Write out every line below again exactly as it stands, skipping each image.

┌─ GIVEN DATA

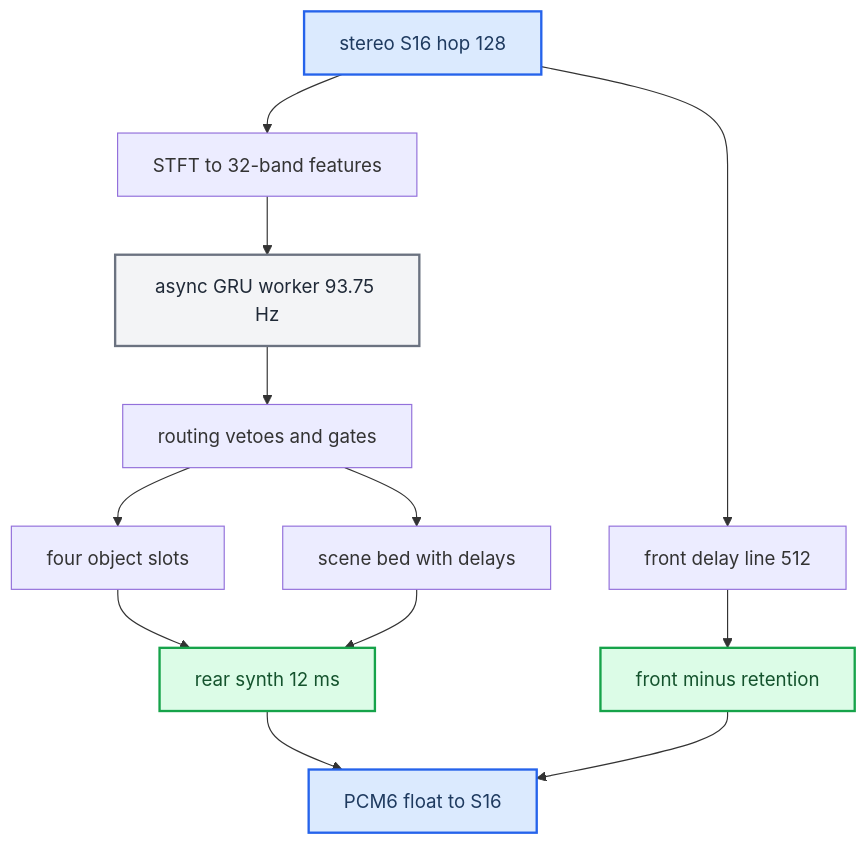
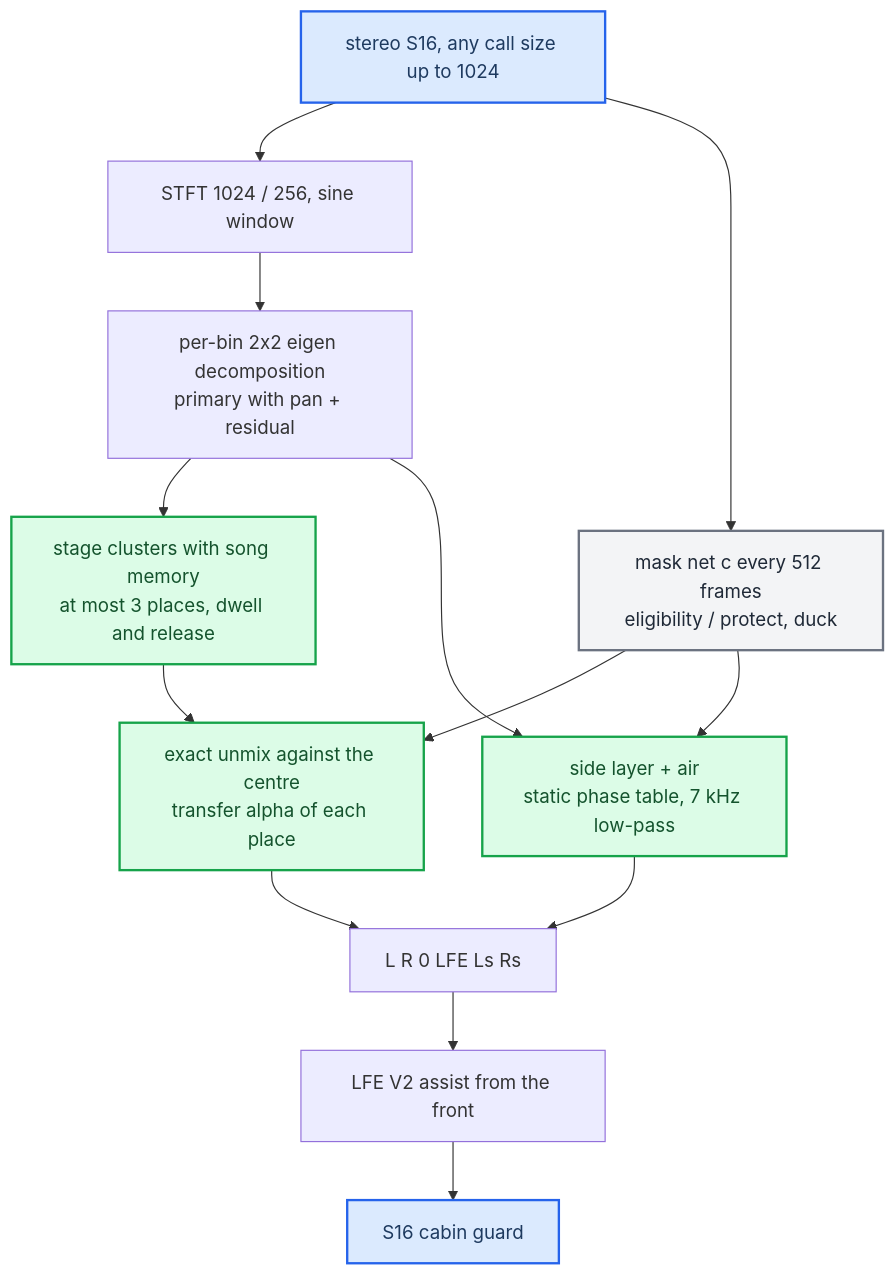
The fourth of 5 diagrams in docs/audio/STEREO_TO_5_1_UPMIX.md (luka-dev/mib2q-carplay-rgi), drawn with Mermaid before and after one commit. The commit also changed other lines of this file and 1105 other files, not shown here.

First line of the commit message:
audio: retire the HSSR Universal upmix, SCENE is the only renderer

````diff
--- a/docs/audio/STEREO_TO_5_1_UPMIX.md
+++ b/docs/audio/STEREO_TO_5_1_UPMIX.md
@@ -152,27 +154,26 @@
 ```mermaid
 flowchart TB
-  accTitle: HSSR per-hop signal flow
-  accDescr: One 128-sample hop splits into a bit-exact delayed front and an STFT feature path driving a GRU controller, routing, objects and bed, then rear synthesis and the PCM6 output.
-  stereo_in["stereo S16 hop 128"]
-  front_delay["front delay line 512"]
-  stft_features["STFT to 32-band features"]
-  gru_worker["async GRU worker 93.75 Hz"]
-  routing_decode["routing vetoes and gates"]
-  object_slots["four object slots"]
-  scene_bed["scene bed with delays"]
-  rear_synth["rear synth 12 ms"]
-  front_out["front minus retention"]
-  pcm6_out["PCM6 float to S16"]
-  stereo_in --> front_delay --> front_out
-  stereo_in --> stft_features --> gru_worker --> routing_decode
-  routing_decode --> object_slots --> rear_synth
-  routing_decode --> scene_bed --> rear_synth
-  rear_synth --> pcm6_out
-  front_out --> pcm6_out
+  accTitle: Scene renderer signal flow
+  accDescr: The 1024-by-256 STFT feeds a per-bin two-by-two decomposition, the stage clusters with song memory, the exact unmix and transfer, the side layer with air and the mask net semantic stage, producing six channels that pass LFE V2 and the cabin guard.
+  stereo_in["stereo S16, any call size up to 1024"]
+  stft["STFT 1024 / 256, sine window"]
+  decompose["per-bin 2x2 eigen decomposition<br/>primary with pan + residual"]
+  clusters["stage clusters with song memory<br/>at most 3 places, dwell and release"]
+  unmix["exact unmix against the centre<br/>transfer alpha of each place"]
+  side["side layer + air<br/>static phase table, 7 kHz low-pass"]
+  mask_net["mask net c every 512 frames<br/>eligibility / protect, duck"]
+  six_out["L R 0 LFE Ls Rs"]
+  lfe_v2["LFE V2 assist from the front"]
+  guard["S16 cabin guard"]
+  stereo_in --> stft --> decompose --> clusters --> unmix --> six_out
+  decompose --> side --> six_out
+  stereo_in --> mask_net --> unmix
+  mask_net --> side
+  six_out --> lfe_v2 --> guard
   classDef primary fill:#dbeafe,stroke:#2563eb,stroke-width:2px,color:#1e3a5f
   classDef success fill:#dcfce7,stroke:#16a34a,stroke-width:2px,color:#14532d
   classDef neutral fill:#f3f4f6,stroke:#6b7280,stroke-width:2px,color:#1f2937
-  class stereo_in,pcm6_out primary
-  class rear_synth,front_out success
-  class gru_worker neutral
+  class stereo_in,guard primary
+  class clusters,unmix,side success
+  class mask_net neutral
 ```
````
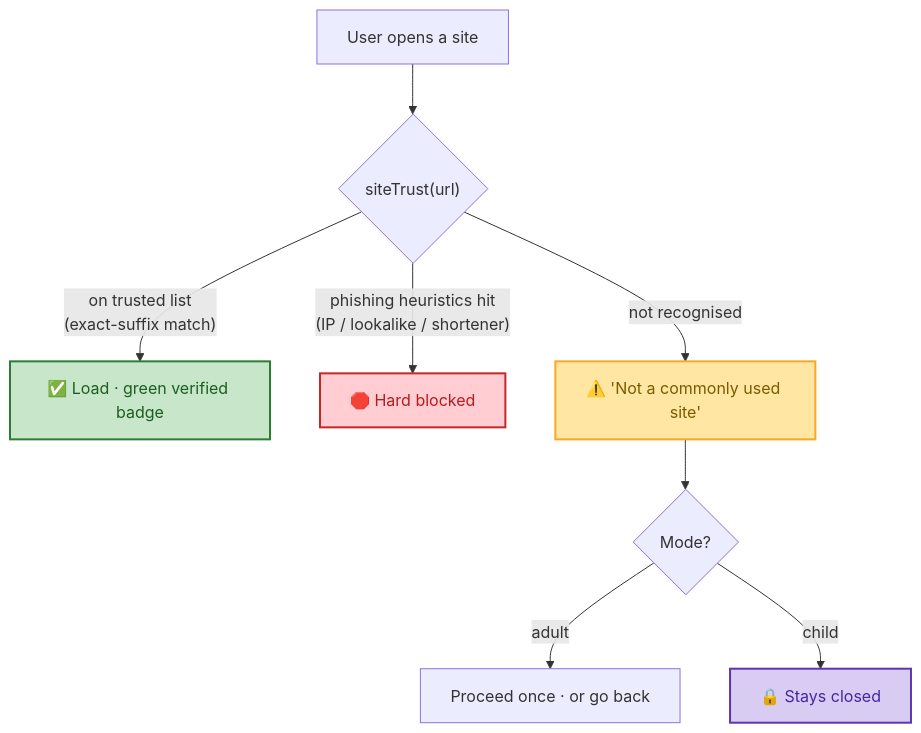
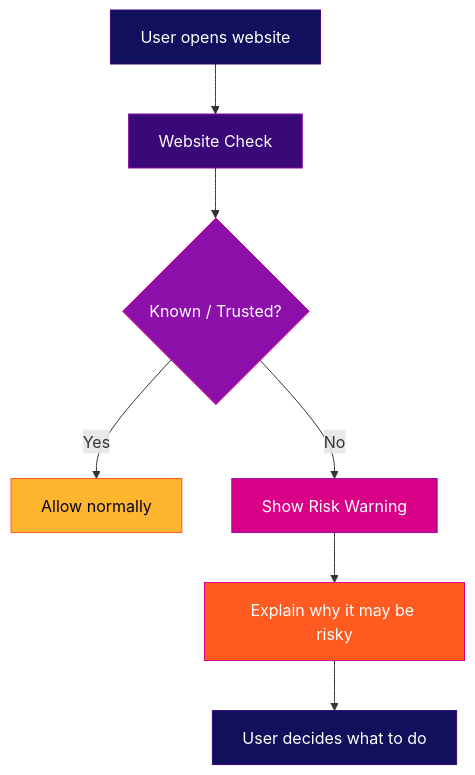
One commit to harsini2006/ConsentLensFinal changed the third of 7 diagrams in README.md. Above: the diagram before and after it, drawn with Mermaid. The commit also changed other lines of this file, not shown here.

````diff
--- a/README.md
+++ b/README.md
@@ -134,15 +160,21 @@
 ```mermaid
 flowchart TD
-    U["User opens a site"] --> S{"siteTrust(url)"}
-    S -->|"on trusted list<br/>(exact-suffix match)"| T["✅ Load · green verified badge"]
-    S -->|"phishing heuristics hit<br/>(IP / lookalike / shortener)"| B["🛑 Hard blocked"]
-    S -->|"not recognised"| W["⚠️ 'Not a commonly used site'"]
-    W --> M{"Mode?"}
-    M -->|adult| P["Proceed once · or go back"]
-    M -->|child| K["🔒 Stays closed"]
 
-    style T fill:#c8e6c9,stroke:#2e7d32,stroke-width:2px,color:#1b5e20
-    style B fill:#ffcdd2,stroke:#c62828,stroke-width:2px,color:#b71c1c
-    style W fill:#ffe7a3,stroke:#f9a825,stroke-width:2px,color:#7a5b00
-    style K fill:#d9ccf2,stroke:#5e35b1,stroke-width:2px,color:#4527a0
+    A["User opens website"] --> B["Website Check"]
+
+    B --> C{"Known / Trusted?"}
+
+    C -->|Yes| D["Allow normally"]
+    C -->|No| E["Show Risk Warning"]
+
+    E --> F["Explain why it may be risky"]
+    F --> G["User decides what to do"]
+
+    style A fill:#10105C,stroke:#3A0878,color:#ffffff
+    style B fill:#3A0878,stroke:#8B0FA8,color:#ffffff
+    style C fill:#8B0FA8,stroke:#D90087,color:#ffffff
+    style D fill:#FFB52E,stroke:#FF5A1F,color:#05052B
+    style E fill:#D90087,stroke:#8B0FA8,color:#ffffff
+    style F fill:#FF5A1F,stroke:#D90087,color:#ffffff
+    style G fill:#10105C,stroke:#3A0878,color:#ffffff
 ```
````
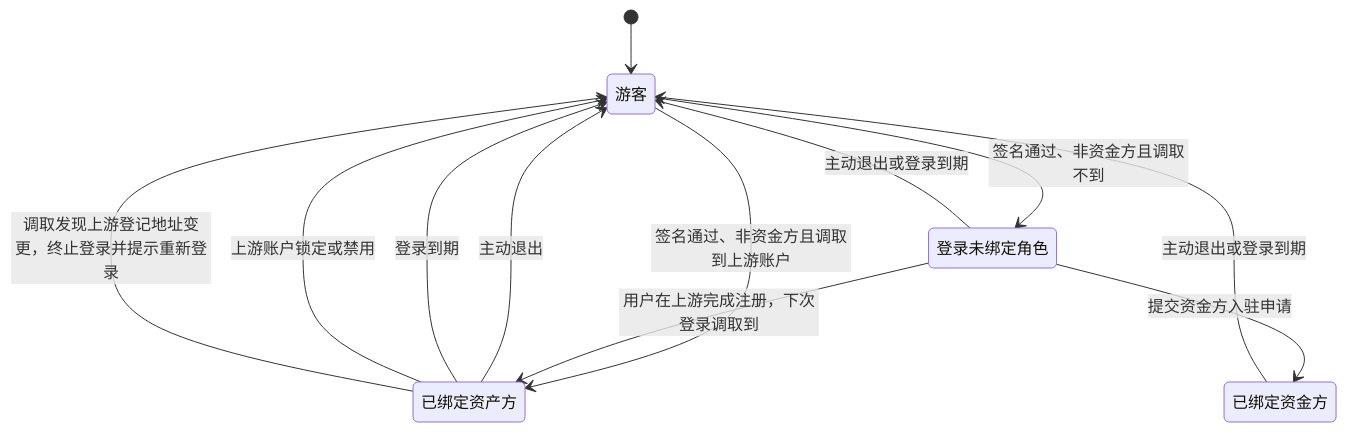
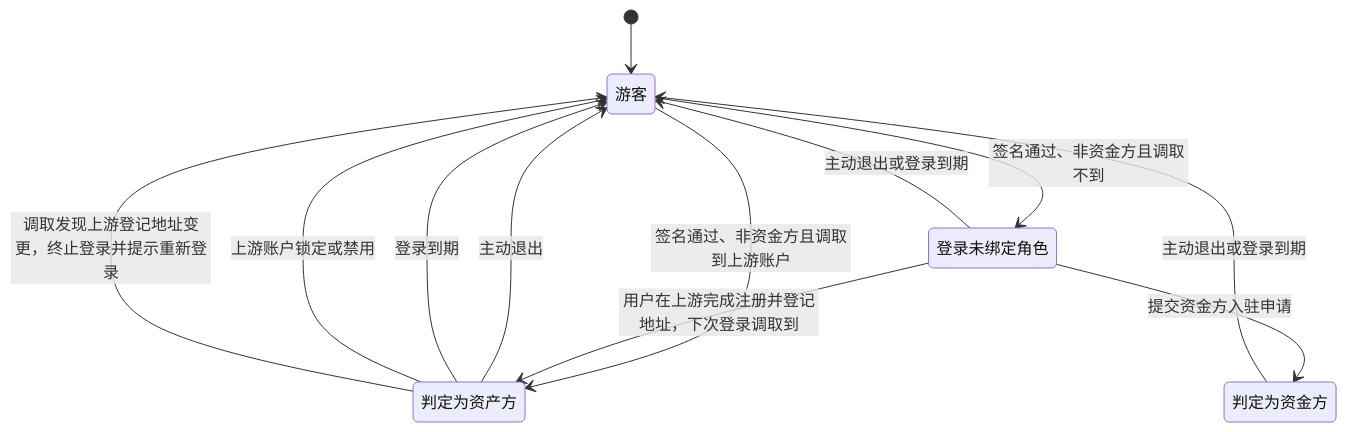
One commit to wxblockchain/Chain-Financing changed the third of 7 diagrams in lending-platform/PRD/v2.0-登录与账户体系/02-登录主干与资产方SSO接入-流程图与状态机.md. Above: the diagram before and after it, drawn with Mermaid. The commit also changed other lines of this file and 4 other files, not shown here.

````diff
--- a/lending-platform/PRD/v2.0-登录与账户体系/02-登录主干与资产方SSO接入-流程图与状态机.md
+++ b/lending-platform/PRD/v2.0-登录与账户体系/02-登录主干与资产方SSO接入-流程图与状态机.md
@@ -72,14 +73,14 @@
 ```mermaid
 stateDiagram-v2
     [*] --> 游客
     游客 --> 登录未绑定角色: 签名通过、非资金方且调取不到
-    游客 --> 已绑定资产方: 签名通过、非资金方且调取到上游账户
-    登录未绑定角色 --> 已绑定资产方: 用户在上游完成注册，下次登录调取到
-    登录未绑定角色 --> 已绑定资金方: 提交资金方入驻申请
+    游客 --> 判定为资产方: 签名通过、非资金方且调取到上游账户
+    登录未绑定角色 --> 判定为资产方: 用户在上游完成注册并登记地址，下次登录调取到
+    登录未绑定角色 --> 判定为资金方: 提交资金方入驻申请
     登录未绑定角色 --> 游客: 主动退出或登录到期
-    已绑定资产方 --> 游客: 主动退出
-    已绑定资产方 --> 游客: 登录到期
-    已绑定资产方 --> 游客: 上游账户锁定或禁用
-    已绑定资产方 --> 游客: 调取发现上游登记地址变更，终止登录并提示重新登录
-    已绑定资金方 --> 游客: 主动退出或登录到期
+    判定为资产方 --> 游客: 主动退出
+    判定为资产方 --> 游客: 登录到期
+    判定为资产方 --> 游客: 上游账户锁定或禁用
+    判定为资产方 --> 游客: 调取发现上游登记地址变更，终止登录并提示重新登录
+    判定为资金方 --> 游客: 主动退出或登录到期
 ```
````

└─

SOLUTION TO THE EXERCISE –
The fourth of 5 diagrams in docs/audio/STEREO_TO_5_1_UPMIX.md (luka-dev/mib2q-carplay-rgi), drawn with Mermaid before and after one commit. The commit also changed other lines of this file and 1105 other files, not shown here.

First line of the commit message:
audio: retire the HSSR Universal upmix, SCENE is the only renderer

````diff
--- a/docs/audio/STEREO_TO_5_1_UPMIX.md
+++ b/docs/audio/STEREO_TO_5_1_UPMIX.md
@@ -152,27 +154,26 @@
 ```mermaid
 flowchart TB
-  accTitle: HSSR per-hop signal flow
-  accDescr: One 128-sample hop splits into a bit-exact delayed front and an STFT feature path driving a GRU controller, routing, objects and bed, then rear synthesis and the PCM6 output.
-  stereo_in["stereo S16 hop 128"]
-  front_delay["front delay line 512"]
-  stft_features["STFT to 32-band features"]
-  gru_worker["async GRU worker 93.75 Hz"]
-  routing_decode["routing vetoes and gates"]
-  object_slots["four object slots"]
-  scene_bed["scene bed with delays"]
-  rear_synth["rear synth 12 ms"]
-  front_out["front minus retention"]
-  pcm6_out["PCM6 float to S16"]
-  stereo_in --> front_delay --> front_out
-  stereo_in --> stft_features --> gru_worker --> routing_decode
-  routing_decode --> object_slots --> rear_synth
-  routing_decode --> scene_bed --> rear_synth
-  rear_synth --> pcm6_out
-  front_out --> pcm6_out
+  accTitle: Scene renderer signal flow
+  accDescr: The 1024-by-256 STFT feeds a per-bin two-by-two decomposition, the stage clusters with song memory, the exact unmix and transfer, the side layer with air and the mask net semantic stage, producing six channels that pass LFE V2 and the cabin guard.
+  stereo_in["stereo S16, any call size up to 1024"]
+  stft["STFT 1024 / 256, sine window"]
+  decompose["per-bin 2x2 eigen decomposition<br/>primary with pan + residual"]
+  clusters["stage clusters with song memory<br/>at most 3 places, dwell and release"]
+  unmix["exact unmix against the centre<br/>transfer alpha of each place"]
+  side["side layer + air<br/>static phase table, 7 kHz low-pass"]
+  mask_net["mask net c every 512 frames<br/>eligibility / protect, duck"]
+  six_out["L R 0 LFE Ls Rs"]
+  lfe_v2["LFE V2 assist from the front"]
+  guard["S16 cabin guard"]
+  stereo_in --> stft --> decompose --> clusters --> unmix --> six_out
+  decompose --> side --> six_out
+  stereo_in --> mask_net --> unmix
+  mask_net --> side
+  six_out --> lfe_v2 --> guard
   classDef primary fill:#dbeafe,stroke:#2563eb,stroke-width:2px,color:#1e3a5f
   classDef success fill:#dcfce7,stroke:#16a34a,stroke-width:2px,color:#14532d
   classDef neutral fill:#f3f4f6,stroke:#6b7280,stroke-width:2px,color:#1f2937
-  class stereo_in,pcm6_out primary
-  class rear_synth,front_out success
-  class gru_worker neutral
+  class stereo_in,guard primary
+  class clusters,unmix,side success
+  class mask_net neutral
 ```
````
One commit to harsini2006/ConsentLensFinal changed the third of 7 diagrams in README.md. Above: the diagram before and after it, drawn with Mermaid. The commit also changed other lines of this file, not shown here.

````diff
--- a/README.md
+++ b/README.md
@@ -134,15 +160,21 @@
 ```mermaid
 flowchart TD
-    U["User opens a site"] --> S{"siteTrust(url)"}
-    S -->|"on trusted list<br/>(exact-suffix match)"| T["✅ Load · green verified badge"]
-    S -->|"phishing heuristics hit<br/>(IP / lookalike / shortener)"| B["🛑 Hard blocked"]
-    S -->|"not recognised"| W["⚠️ 'Not a commonly used site'"]
-    W --> M{"Mode?"}
-    M -->|adult| P["Proceed once · or go back"]
-    M -->|child| K["🔒 Stays closed"]
 
-    style T fill:#c8e6c9,stroke:#2e7d32,stroke-width:2px,color:#1b5e20
-    style B fill:#ffcdd2,stroke:#c62828,stroke-width:2px,color:#b71c1c
-    style W fill:#ffe7a3,stroke:#f9a825,stroke-width:2px,color:#7a5b00
-    style K fill:#d9ccf2,stroke:#5e35b1,stroke-width:2px,color:#4527a0
+    A["User opens website"] --> B["Website Check"]
+
+    B --> C{"Known / Trusted?"}
+
+    C -->|Yes| D["Allow normally"]
+    C -->|No| E["Show Risk Warning"]
+
+    E --> F["Explain why it may be risky"]
+    F --> G["User decides what to do"]
+
+    style A fill:#10105C,stroke:#3A0878,color:#ffffff
+    style B fill:#3A0878,stroke:#8B0FA8,color:#ffffff
+    style C fill:#8B0FA8,stroke:#D90087,color:#ffffff
+    style D fill:#FFB52E,stroke:#FF5A1F,color:#05052B
+    style E fill:#D90087,stroke:#8B0FA8,color:#ffffff
+    style F fill:#FF5A1F,stroke:#D90087,color:#ffffff
+    style G fill:#10105C,stroke:#3A0878,color:#ffffff
 ```
````
One commit to wxblockchain/Chain-Financing changed the third of 7 diagrams in lending-platform/PRD/v2.0-登录与账户体系/02-登录主干与资产方SSO接入-流程图与状态机.md. Above: the diagram before and after it, drawn with Mermaid. The commit also changed other lines of this file and 4 other files, not shown here.

````diff
--- a/lending-platform/PRD/v2.0-登录与账户体系/02-登录主干与资产方SSO接入-流程图与状态机.md
+++ b/lending-platform/PRD/v2.0-登录与账户体系/02-登录主干与资产方SSO接入-流程图与状态机.md
@@ -72,14 +73,14 @@
 ```mermaid
 stateDiagram-v2
     [*] --> 游客
     游客 --> 登录未绑定角色: 签名通过、非资金方且调取不到
-    游客 --> 已绑定资产方: 签名通过、非资金方且调取到上游账户
-    登录未绑定角色 --> 已绑定资产方: 用户在上游完成注册，下次登录调取到
-    登录未绑定角色 --> 已绑定资金方: 提交资金方入驻申请
+    游客 --> 判定为资产方: 签名通过、非资金方且调取到上游账户
+    登录未绑定角色 --> 判定为资产方: 用户在上游完成注册并登记地址，下次登录调取到
+    登录未绑定角色 --> 判定为资金方: 提交资金方入驻申请
     登录未绑定角色 --> 游客: 主动退出或登录到期
-    已绑定资产方 --> 游客: 主动退出
-    已绑定资产方 --> 游客: 登录到期
-    已绑定资产方 --> 游客: 上游账户锁定或禁用
-    已绑定资产方 --> 游客: 调取发现上游登记地址变更，终止登录并提示重新登录
-    已绑定资金方 --> 游客: 主动退出或登录到期
+    判定为资产方 --> 游客: 主动退出
+    判定为资产方 --> 游客: 登录到期
+    判定为资产方 --> 游客: 上游账户锁定或禁用
+    判定为资产方 --> 游客: 调取发现上游登记地址变更，终止登录并提示重新登录
+    判定为资金方 --> 游客: 主动退出或登录到期
 ```
````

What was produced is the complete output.